Android is a popular Linux-based operating system for mobile devices such as smartphones and tablet computers, developed by Google and other companies.
Roguelikes available for Android include:
- Ananias, designed from the ground up for mobile devices
- Legends of Yore, a commercial roguelike designed primarily for mobile devices
- Dweller, an old roguelike designed primarily for mobile devices
- POWDER does not have a native Android port, but can be played under a GameBoy Advance emulator (e.g., GameBoid)
- Hydra Slayer fails to start or function correctly with new Android version
- HyperRogue III
- NetHack and Angband have Android ports
- Pixel Dungeon, a coffee-break roguelike for Android
- Voyage to Farland, an Android-exclusive Mystery Dungeon style roguelike
- Dungeon Crawl
- Gone Rogue
- Bounty Hunter Space Lizard, a casual roguelike similar to Hoplite
- Central Park Nanotech Warlex, a free casual post-apocalyptic coffeebreak roguelike
- Lost Cavern, a Sci-Fi roguelike with destructible environment for Android
- see more on IRLDb
Designing roguelikes for Android
There are many different kinds of Android devices.

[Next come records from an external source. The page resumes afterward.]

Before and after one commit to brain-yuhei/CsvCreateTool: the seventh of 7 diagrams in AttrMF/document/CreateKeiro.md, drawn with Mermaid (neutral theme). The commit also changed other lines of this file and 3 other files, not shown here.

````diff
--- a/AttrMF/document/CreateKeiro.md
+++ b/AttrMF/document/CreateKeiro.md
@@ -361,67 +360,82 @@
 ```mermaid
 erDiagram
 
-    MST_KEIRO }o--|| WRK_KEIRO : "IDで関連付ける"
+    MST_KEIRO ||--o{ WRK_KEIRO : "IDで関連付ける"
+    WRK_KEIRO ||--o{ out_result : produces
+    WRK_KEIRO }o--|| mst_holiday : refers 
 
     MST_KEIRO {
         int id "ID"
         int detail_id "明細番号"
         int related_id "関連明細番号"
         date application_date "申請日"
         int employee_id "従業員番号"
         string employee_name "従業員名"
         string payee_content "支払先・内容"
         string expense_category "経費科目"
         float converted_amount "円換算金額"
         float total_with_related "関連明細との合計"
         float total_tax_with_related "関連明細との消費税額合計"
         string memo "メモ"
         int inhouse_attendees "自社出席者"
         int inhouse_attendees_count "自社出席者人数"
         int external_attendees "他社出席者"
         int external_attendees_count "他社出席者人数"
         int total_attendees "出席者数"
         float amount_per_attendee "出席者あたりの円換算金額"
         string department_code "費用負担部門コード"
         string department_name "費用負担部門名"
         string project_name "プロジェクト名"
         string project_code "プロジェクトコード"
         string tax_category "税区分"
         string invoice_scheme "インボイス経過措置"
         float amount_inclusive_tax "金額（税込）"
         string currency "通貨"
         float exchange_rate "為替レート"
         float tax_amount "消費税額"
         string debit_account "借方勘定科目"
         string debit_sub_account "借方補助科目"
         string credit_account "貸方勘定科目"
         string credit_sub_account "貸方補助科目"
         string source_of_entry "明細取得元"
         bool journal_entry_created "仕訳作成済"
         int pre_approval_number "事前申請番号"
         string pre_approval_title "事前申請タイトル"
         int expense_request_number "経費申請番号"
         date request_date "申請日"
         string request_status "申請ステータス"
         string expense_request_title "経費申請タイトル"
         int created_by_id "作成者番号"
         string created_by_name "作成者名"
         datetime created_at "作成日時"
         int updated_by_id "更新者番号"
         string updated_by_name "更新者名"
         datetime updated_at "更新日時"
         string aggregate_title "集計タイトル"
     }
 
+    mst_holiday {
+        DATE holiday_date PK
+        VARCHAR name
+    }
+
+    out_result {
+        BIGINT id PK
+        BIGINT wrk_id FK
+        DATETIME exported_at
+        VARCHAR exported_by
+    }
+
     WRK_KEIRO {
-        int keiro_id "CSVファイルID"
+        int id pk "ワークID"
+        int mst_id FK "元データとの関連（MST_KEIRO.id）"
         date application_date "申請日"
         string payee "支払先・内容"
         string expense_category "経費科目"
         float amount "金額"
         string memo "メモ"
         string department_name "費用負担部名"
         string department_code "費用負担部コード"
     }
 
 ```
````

Some of them have keyboards and/or a large number of hardware buttons (which can be used e.g. for directional movement), but some have only touchscreens and the most basic hardware buttons. Therefore it is good to make them playable with as simple control system as possible. Traditional roguelikes use lots of keyboard command and they are hard to play on Android, although there are ports of NetHack and Angband available.
Android applications (.apk) are written in Java (you need the Android SDK). It is also possible to use JNI (Java Native Interface) to have a Java frontend communicating with a game written in a language such as C or C++ (you need the Android NDK for that). This allows one to port traditional C/C++ roguelikes to Android. This trick is used by several games mentioned above (NetHack, Angband, Hydra Slayer, Hyperbolic Rogue, Dungeon Crawl).